Otago study finds children exposed to a brand a minute

Wednesday 19 January 2022 10:57am

Attaching cameras to children has revealed they are exposed to 554 brands a day through marketing, a new study from the University of Otago has found.

Associate Professor Leah Watkins image
Associate Professor Leah Watkins

Research co-lead Associate Professor Leah Watkins, from the Department of Marketing, says the results highlight an urgent need to reduce marketing for both personal and planetary health reasons.

Wearable, automatic cameras were given to 90 children, aged 11 to 13, to provide an unprecedented view of their daily exposure to marketing over two full days.

The study found children are exposed to 554 brands per 10-hour day, or nearly a brand a minute.

The majority of these exposures occurred in school (43 per cent), at home (30 per cent), and in-store (12 per cent), most commonly on brand labels (46 per cent), product packaging (22 per cent) and commercial signage (13 per cent).

Associate Professor Watkins says children live in a highly commercialised world, one that bombards them with consumption messages.

While she expected to see advertising for unhealthy products, she found the relative number of those messages, in comparison to social and healthy food messages, concerning.

Also concerning, is the finding that there are links between socio-economic status and exposure to harmful advertising, she says.

“This is alarming given the high rates of obesity, alcohol, and gambling harm in socioeconomically deprived neighbourhoods.

“It suggests marketing messages may accentuate inequities and place further pressure on those who are already disadvantaged.”

Associate Professor Watkins says not only do the results raise concerns about marketing’s role in promoting products directly harmful to public health, but also its role in encouraging overconsumption.

“One of the major threats to planetary health is overconsumption, and the current and continued increases in consumption are unsustainable,” she says.

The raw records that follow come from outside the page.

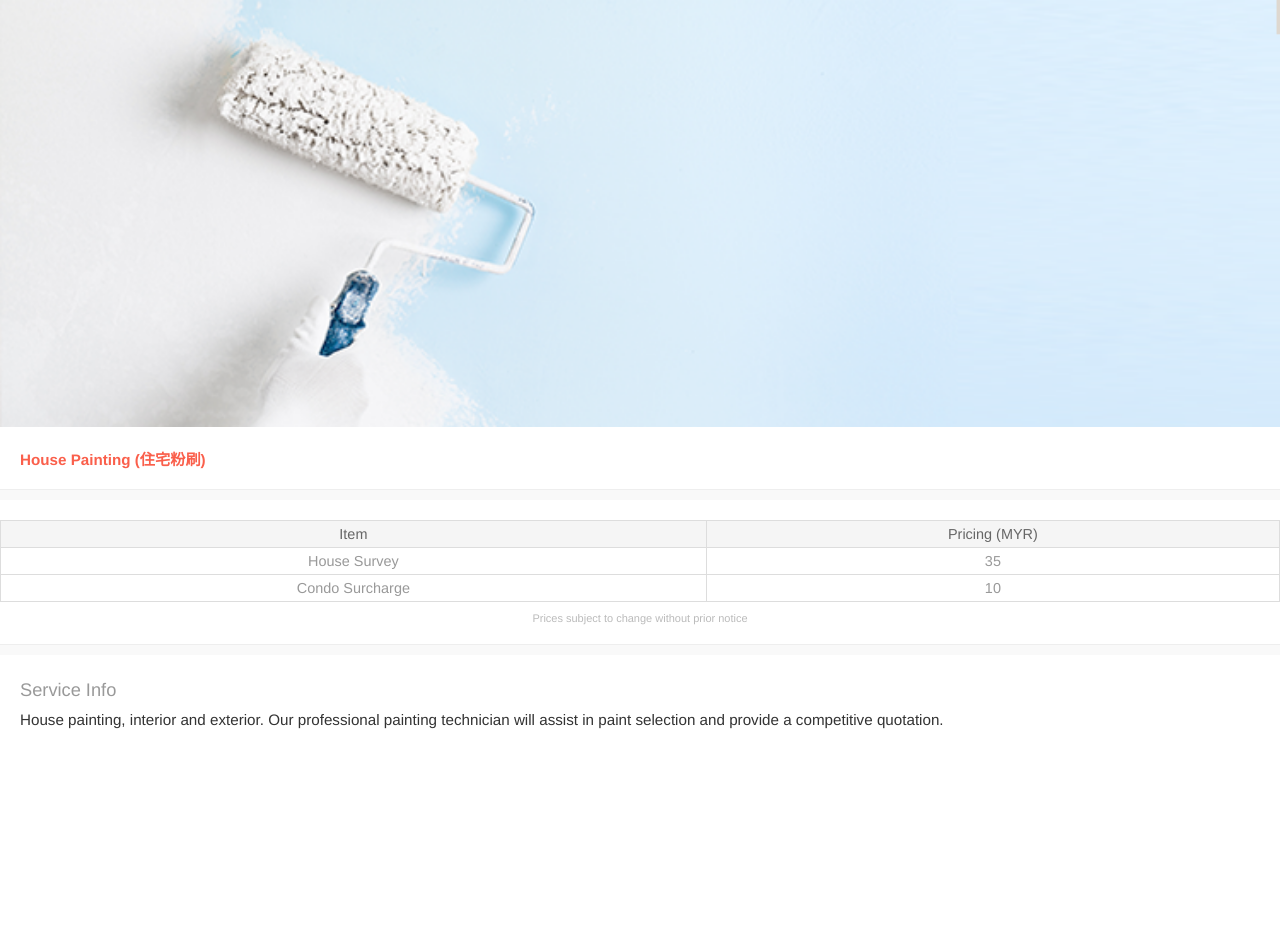
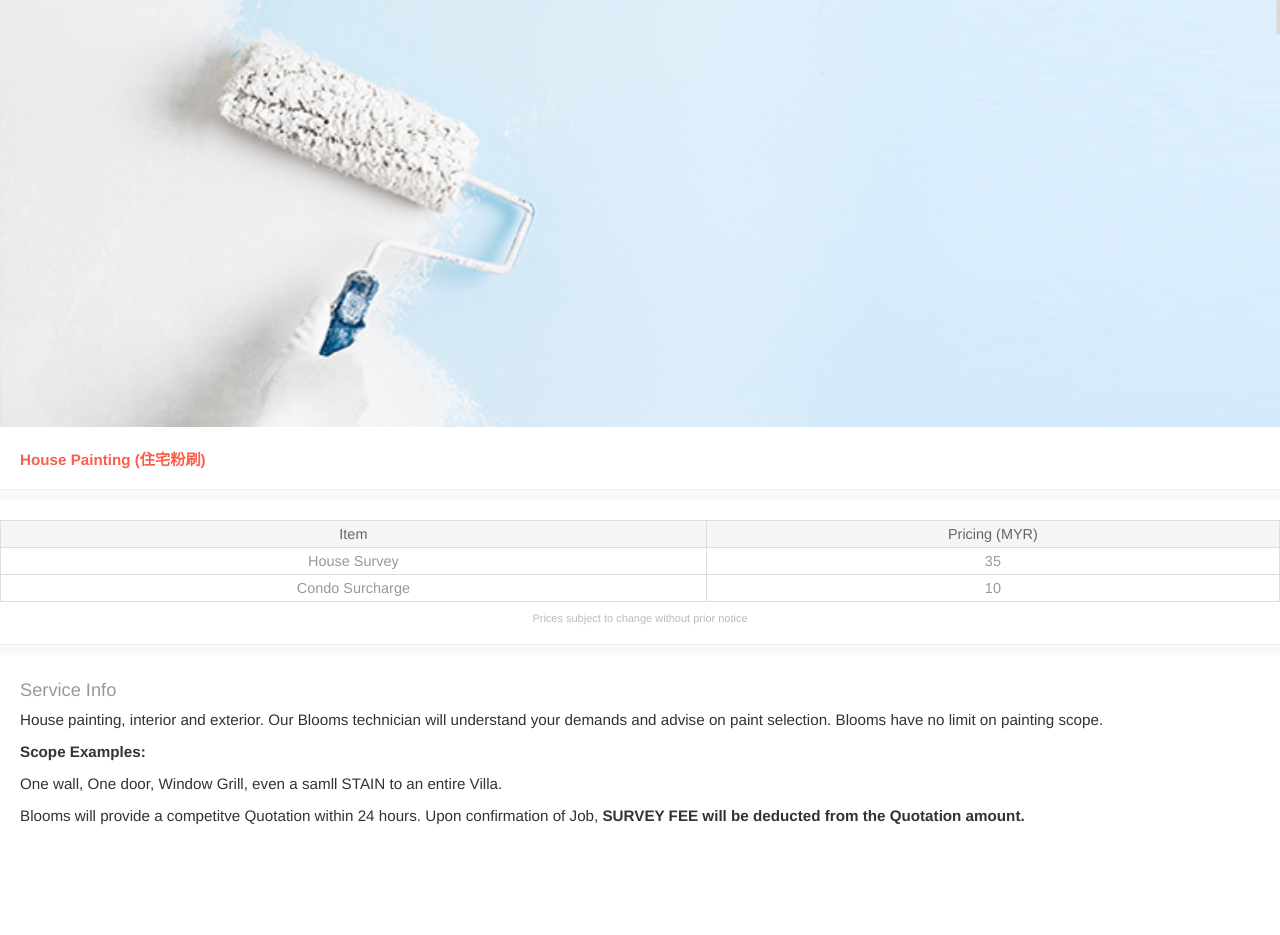
Before and after one commit to blooms-singapore/pages, a Jekyll site: the page built from en/services/painting.html, in a window 1280 px wide. Built offline with Jekyll 4.4.1, drawn with Linux system fonts in a browser that asks for light colours; before the commit the page ends 900 px from its top, so only the background shows below that.

Commit message:
Update painting.html

```diff
--- a/en/services/painting.html
+++ b/en/services/painting.html
@@ -7,7 +7,13 @@ layout: service
   <div class="service-info">
     <h4 class="service-title">Service Info</h4>
     <p>
-      House painting, interior and exterior. Our professional painting technician will assist in paint selection and provide a competitive quotation.
+      House painting, interior and exterior. Our Blooms technician will understand your demands and advise on paint selection. Blooms have no limit on painting scope.
     </p>
+    <p>
+      <strong>Scope Examples:</strong>
+    <p>
+      One wall, One door, Window Grill, even a samll STAIN to an entire Villa.
+    <p>
+      Blooms will provide a competitve Quotation within 24 hours. Upon confirmation of Job, <strong>SURVEY FEE will be deducted from the Quotation amount.</strong>
   </div>
 </div>
```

The United Nations has called on member states to reduce the level of commercial marketing; to identify spaces which should be free of marketing, such as schools; and to ensure a wider diversity of pro-social message.

Associate Professor Watkins hopes the research will stimulate important discussions about the policies needed to achieve this for the next generation.

The study is co-authored by Research Fellow Ryan Gage, Professor Louise Signal and Senior Research Fellow Moira Smith, all from the Department of Public Health, Wellington, as well as Lecturer Christina McKerchar, from the Department of Population Health, Christchurch, and Professor Robert Aitken, from the Department of Marketing.

The team plans to further investigate children’s exposure to marketing in schools through an audit of marketing activities, as schools were the site for a significant number of marketing exposures.

A pilot study using software to track children’s online exposure to marketing is also underway.

Publication details:

An objective assessment of children’s exposure to brand marketing in New Zealand (Kids’Cam): a cross-sectional study
Associate Professor Leah Watkins, Ryan Gage, Moira Smith, Christina McKerchar, Professor Robert Aitken, Professor Louise Signal

For further information, please contact:

Associate Professor Leah Watkins
Department of Marketing, Otago Business School
University of Otago, Dunedin
Email leah.watkins@otago.ac.nz

Molly Houseman
Communications Adviser, Media Engagement
University of Otago, Dunedin
Mob +64 21 279 5016
Email molly.houseman@otago.ac.nz